**Assignment**
Give back nothing but the number of lines in these entries that contain the word "from".

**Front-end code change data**
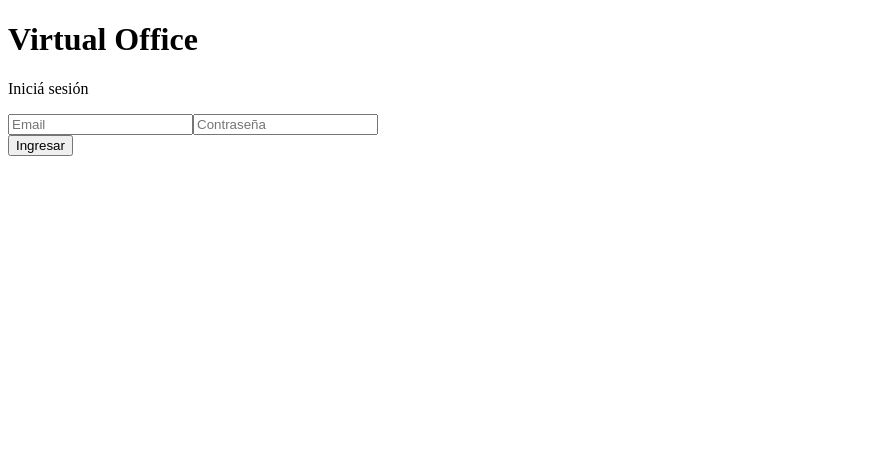
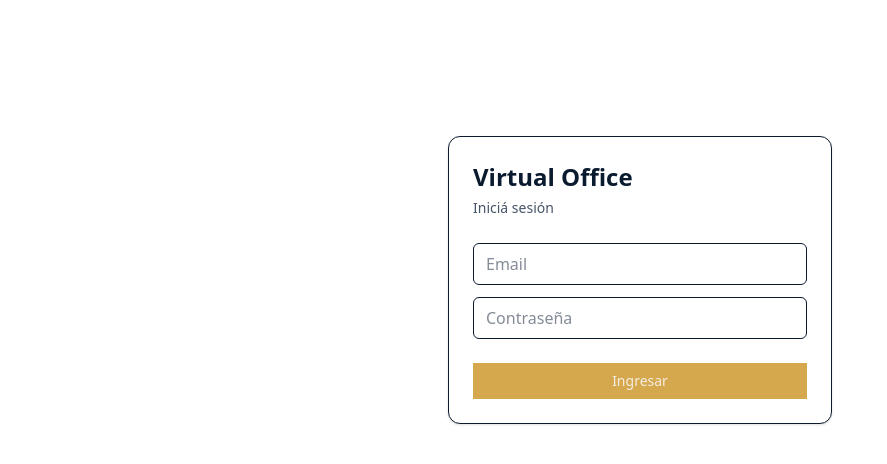
Before and after one commit to juespinoza/investments-paraguay, a Next.js app: page /virtual-office/login in a window 1280 px wide. Shown: the top 464 px of the page, without its empty margins (0-887 px from the left). Built offline with nearby package versions, Linux system fonts and the light colour scheme.

Commit message:
Login build fix and virtual-office updates

```diff
--- a/src/app/(virtual-office)/virtual-office/layout.tsx
+++ b/src/app/(virtual-office)/virtual-office/layout.tsx
@@ -1,3 +1,4 @@
+import "@/app/globals.css";
 export default async function VirtualOfficeLayout({
   children,
 }: {
@@ -5,11 +6,7 @@ export default async function VirtualOfficeLayout({
 }) {
   return (
     <html lang="en">
-      <body>
-        <div className="container-page py-6 grid md:grid-cols-[240px_1fr] gap-6">
-          <main className="rounded-xl bg-white p-4 border">{children}</main>
-        </div>
-      </body>
+      <body>{children}</body>
     </html>
   );
 }
--- /dev/null
+++ b/src/app/(virtual-office)/virtual-office/login/LoginClient.tsx
@@ -0,0 +1,79 @@
+// src/app/(virtual-office)/virtual-office/login/LoginClient.tsx
+"use client";
+
+import { useState } from "react";
+import { useRouter } from "next/navigation";
+import { Button } from "@/components/ui/Button";
+
+export default function LoginClient({ nextUrl }: { nextUrl: string }) {
+  const [email, setEmail] = useState("");
+  const [password, setPassword] = useState("");
+  const [loading, setLoading] = useState(false);
+  const [err, setErr] = useState<string | null>(null);
+
+  const router = useRouter();
+
+  async function onSubmit(e: React.FormEvent) {
+    e.preventDefault();
+    setLoading(true);
+    setErr(null);
+
+    try {
+      const res = await fetch("/api/auth/login", {
+        method: "POST",
+        headers: { "content-type": "application/json" },
+        body: JSON.stringify({ email, password }),
+      });
+
+      if (!res.ok) {
+        setErr("Email o contraseña incorrectos.");
+        return;
+      }
+
+      router.push(nextUrl);
+      router.refresh();
+    } catch {
+      setErr("Ocurrió un error. Probá de nuevo.");
+    } finally {
+      setLoading(false);
+    }
+  }
+
+  return (
+    <div className="min-h-[70vh] flex items-center justify-center px-4">
+      <form
+        onSubmit={onSubmit}
+        className="w-full max-w-sm rounded-xl bg-white p-6 shadow-sm border"
+      >
+        <h1 className="text-2xl font-semibold text-primary">Virtual Office</h1>
+        <p className="mt-1 text-sm text-secondary">Iniciá sesión</p>
+
+        <div className="mt-6 space-y-3">
+          <input
+            className="w-full rounded-md border px-3 py-2"
+            placeholder="Email"
+            value={email}
+            onChange={(e) => setEmail(e.target.value)}
+            autoComplete="email"
+          />
+          <input
+            className="w-full rounded-md border px-3 py-2"
+            placeholder="Contraseña"
+            type="password"
+            value={password}
+            onChange={(e) => setPassword(e.target.value)}
+            autoComplete="current-password"
+          />
+        </div>
+
+        {err ? <p className="mt-3 text-sm text-red-600">{err}</p> : null}
+
+        <div className="mt-6">
+          <Button className="w-full" type="submit" disabled={loading}>
+            {loading ? "Ingresando..." : "Ingresar"}
+          </Button>
+        </div>
+      </form>
+    </div>
+  );
+}
--- a/src/app/(virtual-office)/virtual-office/login/page.tsx
+++ b/src/app/(virtual-office)/virtual-office/login/page.tsx
@@ -1,76 +1,18 @@
-"use client";
+// src/app/(virtual-office)/virtual-office/login/page.tsx
+import LoginClient from "./LoginClient";
 
-import { useState } from "react";
-import { useRouter, useSearchParams } from "next/navigation";
-import { Button } from "@/components/ui/Button";
+type SearchParams = { [key: string]: string | string[] | undefined };
 
-export default function LoginPage() {
-  const [email, setEmail] = useState("");
-  const [password, setPassword] = useState("");
-  const [loading, setLoading] = useState(false);
-  const [err, setErr] = useState<string | null>(null);
+export default function LoginPage({
+  searchParams,
+}: {
+  searchParams: SearchParams;
+}) {
+  const next =
+    typeof searchParams?.next === "string" &&
+    searchParams.next.trim().length > 0
+      ? searchParams.next
+      : "/virtual-office";
 
-  const router = useRouter();
-  const search = useSearchParams();
-  const next = search.get("next") || "/virtual-office";
-
-  async function onSubmit(e: React.FormEvent) {
-    e.preventDefault();
-    setLoading(true);
-    setErr(null);
-
-    const res = await fetch("/api/auth/login", {
-      method: "POST",
-      headers: { "content-type": "application/json" },
-      body: JSON.stringify({ email, password }),
-    });
-
-    setLoading(false);
-
-    if (!res.ok) {
-      setErr("Email o contraseña incorrectos.");
-      return;
-    }
-
-    router.push(next);
-    router.refresh();
-  }
-
-  return (
-    <div className="min-h-[70vh] flex items-center justify-center px-4">
-      <form
-        onSubmit={onSubmit}
-        className="w-full max-w-sm rounded-xl bg-white p-6 shadow-sm border"
-      >
-        <h1 className="text-2xl font-semibold text-primary">Virtual Office</h1>
-        <p className="mt-1 text-sm text-secondary">Iniciá sesión</p>
-
-        <div className="mt-6 space-y-3">
-          <input
-            className="w-full rounded-md border px-3 py-2"
-            placeholder="Email"
-            value={email}
-            onChange={(e) => setEmail(e.target.value)}
-            autoComplete="email"
-          />
-          <input
-            className="w-full rounded-md border px-3 py-2"
-            placeholder="Contraseña"
-            type="password"
-            value={password}
-            onChange={(e) => setPassword(e.target.value)}
-            autoComplete="current-password"
-          />
-        </div>
-
-        {err ? <p className="mt-3 text-sm text-red-600">{err}</p> : null}
-
-        <div className="mt-6">
-          <Button className="w-full" type="submit" disabled={loading}>
-            {loading ? "Ingresando..." : "Ingresar"}
-          </Button>
-        </div>
-      </form>
-    </div>
-  );
+  return <LoginClient nextUrl={next} />;
 }
```
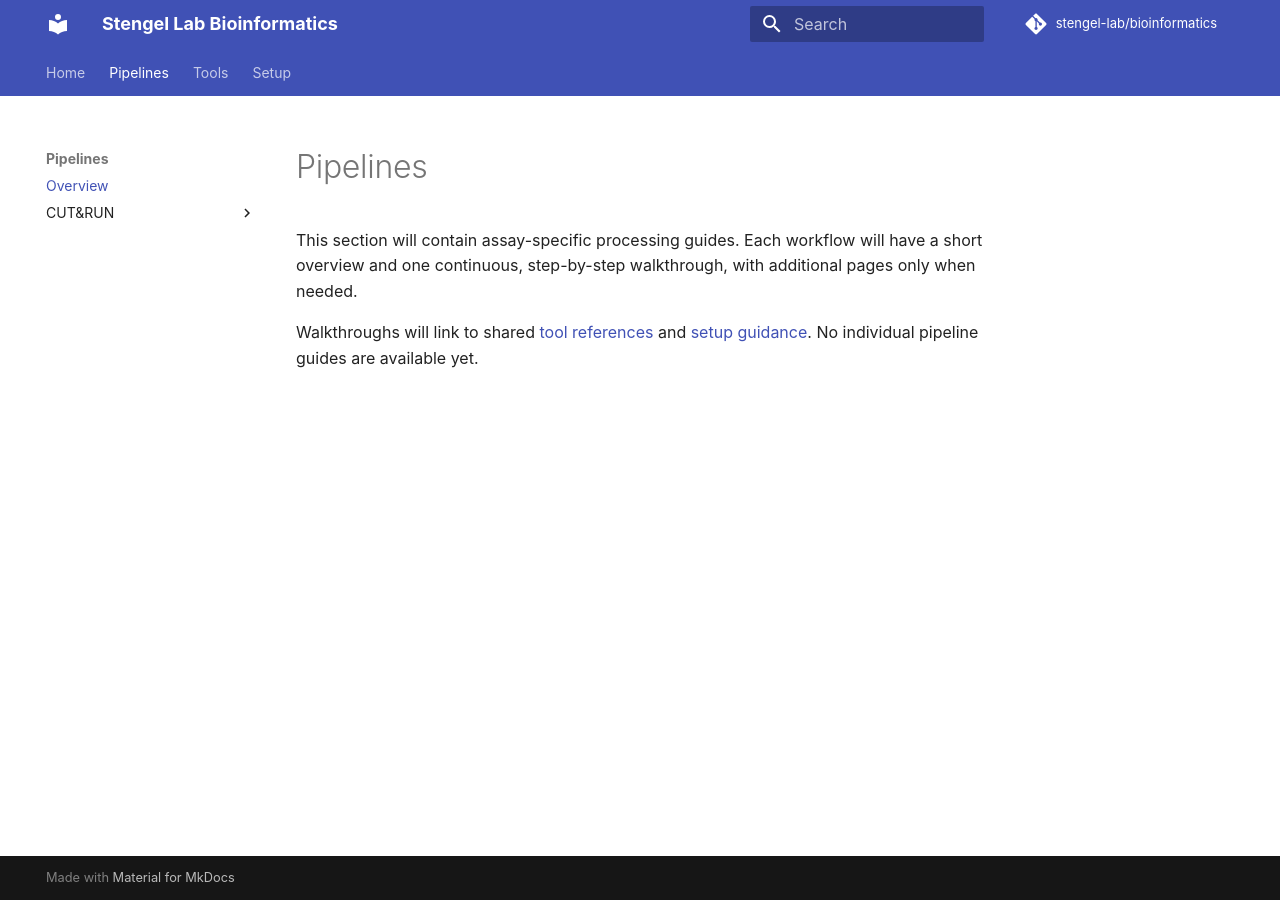
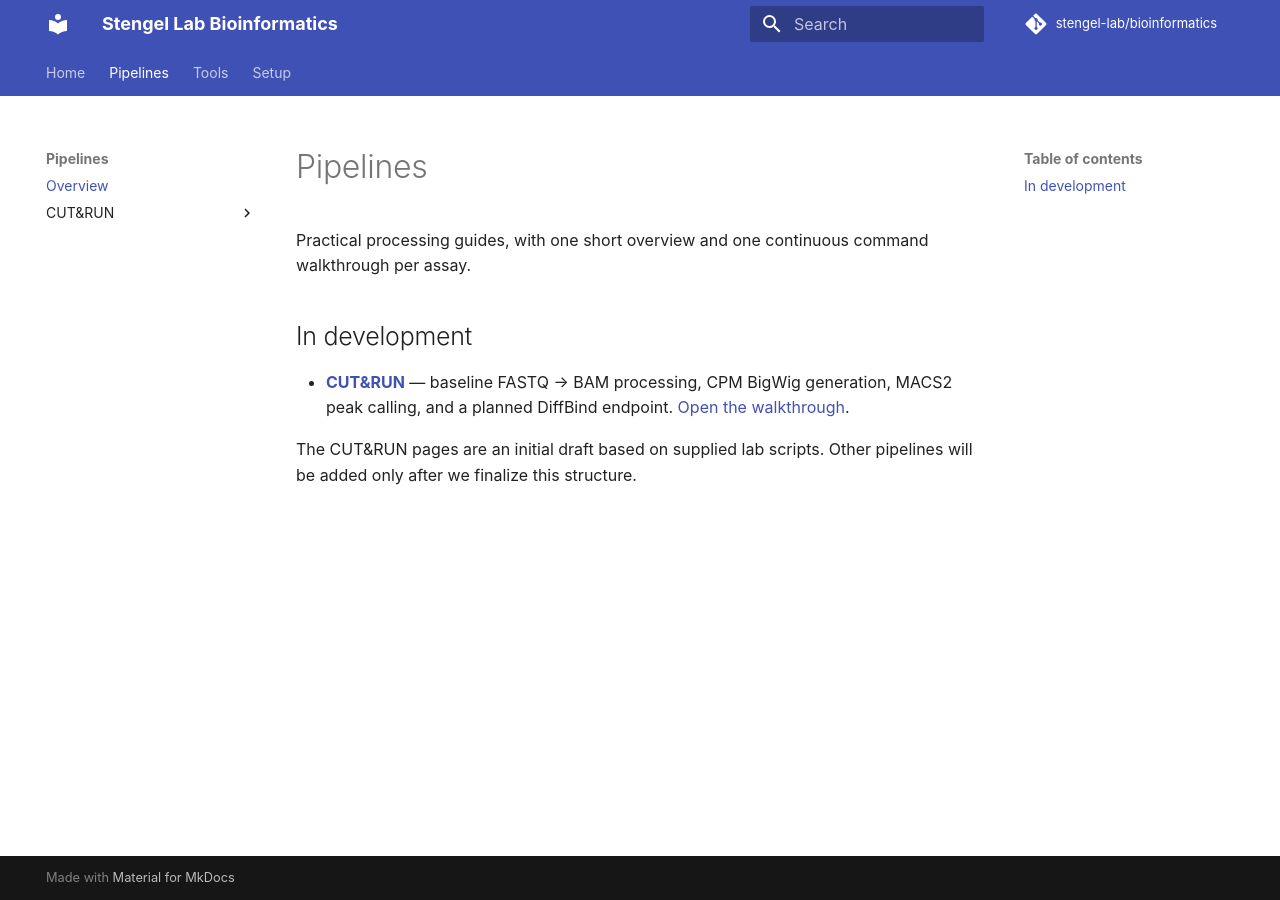
Before and after one commit to stengel-lab/bioinformatics, an MkDocs documentation site: the page built from docs/pipelines/index.md, in a window 1280 px wide. Built offline with MkDocs 1.6.1 and Material for MkDocs 9.7.7, drawn with Linux system fonts in a browser that asks for light colours; comment, search, counter and statistics services are not loaded.

Commit message:
docs: link CUT&RUN baseline and reference resources

```diff
--- a/docs/pipelines/index.md
+++ b/docs/pipelines/index.md
@@ -1,5 +1,9 @@
 # Pipelines
 
-This section will contain assay-specific processing guides. Each workflow will have a short overview and one continuous, step-by-step walkthrough, with additional pages only when needed.
+Practical processing guides, with one short overview and one continuous command walkthrough per assay.
 
-Walkthroughs will link to shared [tool references](../tools/index.md) and [setup guidance](../setup/index.md). No individual pipeline guides are available yet.
+## In development
+
+- **[CUT&RUN](cut-and-run/index.md)** — baseline FASTQ → BAM processing, CPM BigWig generation, MACS2 peak calling, and a planned DiffBind endpoint. [Open the walkthrough](cut-and-run/walkthrough.md).
+
+The CUT&RUN pages are an initial draft based on supplied lab scripts. Other pipelines will be added only after we finalize this structure.
```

**The completed task**
9